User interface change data

•••

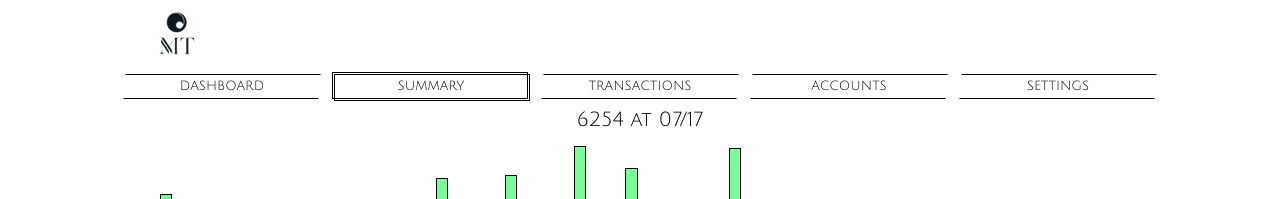
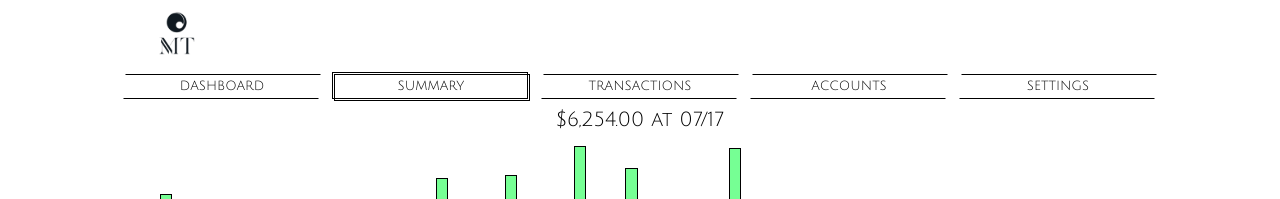
Before and after one commit to Jwoliv/mt-ui, an Angular app: page /summary in a window 1280 px wide. Shown: the top 199 px of the page. Built offline with nearby package versions, Linux system fonts and the light colour scheme.

Commit message:
add pipe currency

```diff
--- a/src/app/components/summary/summary.component.html
+++ b/src/app/components/summary/summary.component.html
@@ -1,5 +1,5 @@
 <div class="summary-selected-stock">
-    {{selectedStock.dailyAmount }} at {{ selectedDate | date: 'MM/dd' }}
+    {{selectedStock.dailyAmount | currency }} at {{ selectedDate | date: 'MM/dd' }}
 </div>
 <div class="summary-daily-stocks">
     <div *ngFor="let sds of summaryData.summaryDailyStocks"
--- a/src/app/components/summary/summary.component.ts
+++ b/src/app/components/summary/summary.component.ts
@@ -1,5 +1,5 @@
 import {Component, OnInit} from '@angular/core';
-import {DatePipe, NgForOf} from "@angular/common";
+import {CurrencyPipe, DatePipe, NgForOf} from "@angular/common";
 import {PeriodReportComponent} from "./period-report/period-report.component";
 import {SummaryDailyStock, SummaryData} from "../../model/summary.model";
 
@@ -9,7 +9,8 @@ import {SummaryDailyStock, SummaryData} from "../../model/summary.model";
   imports: [
     NgForOf,
     PeriodReportComponent,
-    DatePipe
+    DatePipe,
+    CurrencyPipe
   ],
   templateUrl: './summary.component.html',
   styleUrl: './summary.component.scss'
```
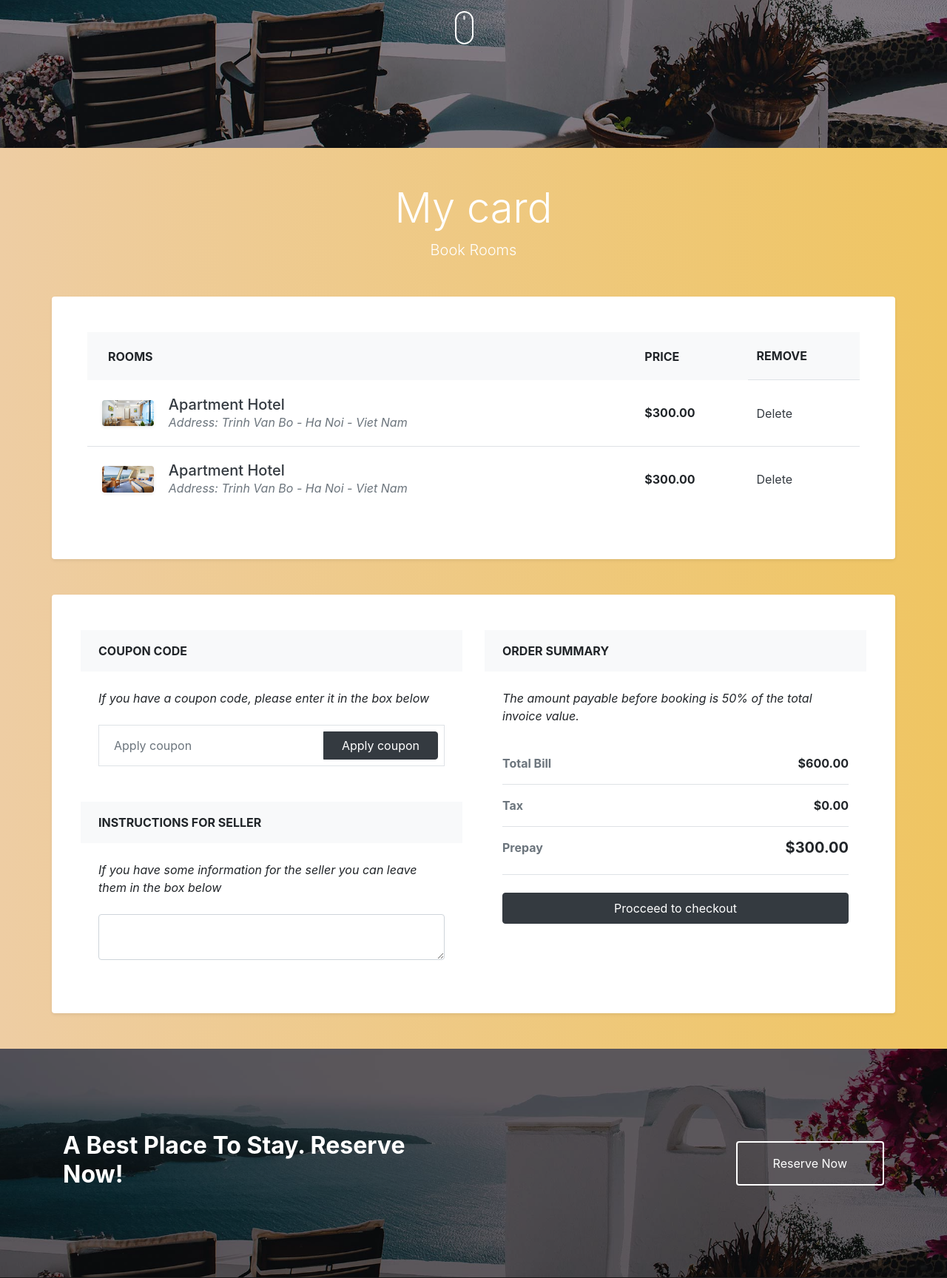
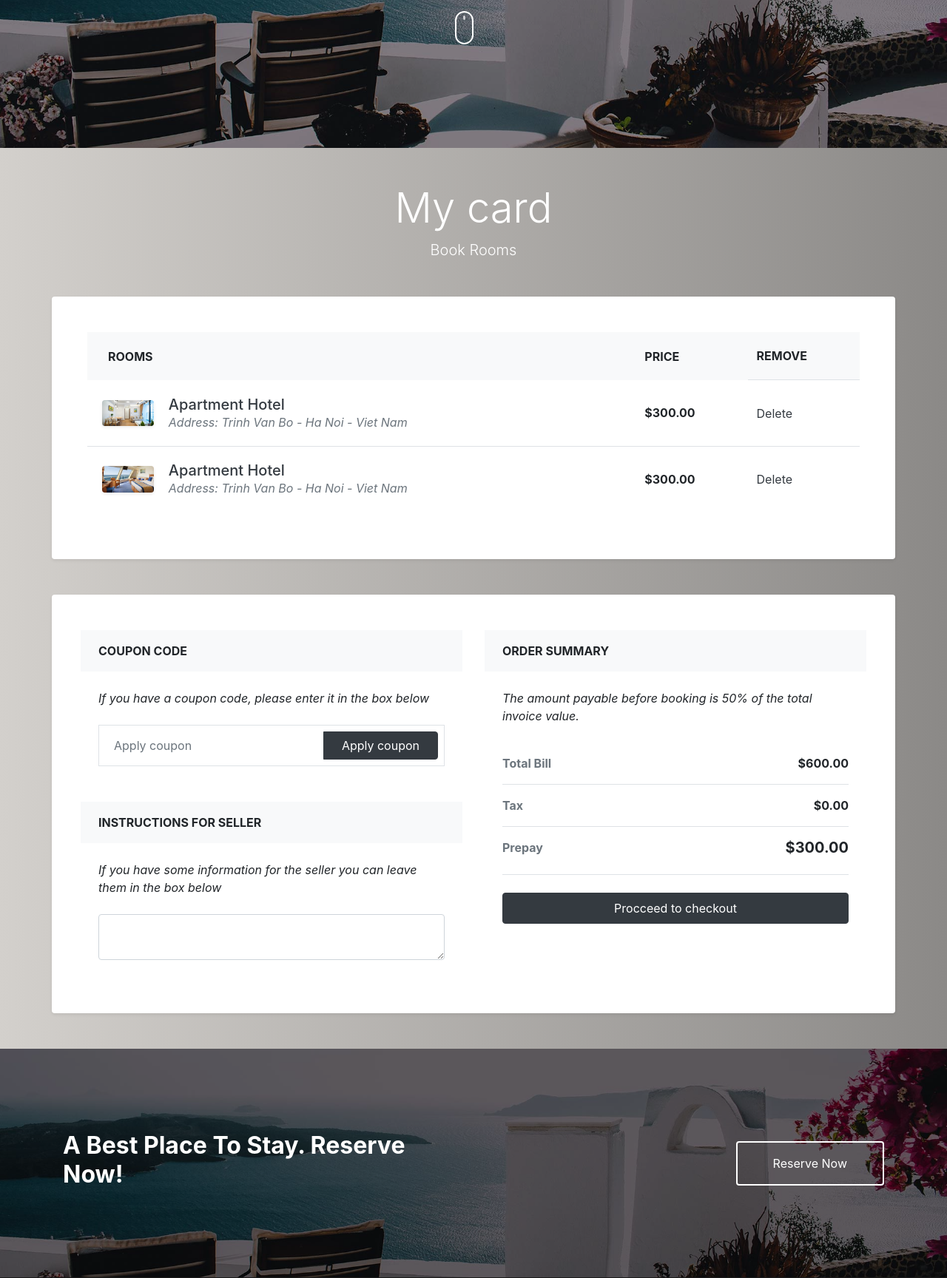
Before and after one commit to Synguyen7504/Nhom12, a PHP site: page /card.html in a window 1280 px wide. Shown: the part 500-2228 px from the top of the page at 74% size. Run offline with PHP 8.4, Linux system fonts and the light colour scheme; some web fonts are replaced.

Commit message:
change color card

```diff
--- a/css/custom.css
+++ b/css/custom.css
@@ -4,7 +4,7 @@ Custom card
 body {
     background: #e2d8c9;
     background: -webkit-linear-gradient(to right, #eecda3, #efb262);
-    background: linear-gradient(to right, #eecda3, #efc562);
+    background: linear-gradient(to right, #d3d0cc, #8b8987);
     min-height: 100vh;
   }
 
```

•••

*Assigned task:* Lines from the entries that contain the string "components" are what must be copied.

*Reply:*
--- a/src/app/components/summary/summary.component.html
+++ b/src/app/components/summary/summary.component.html
--- a/src/app/components/summary/summary.component.ts
+++ b/src/app/components/summary/summary.component.ts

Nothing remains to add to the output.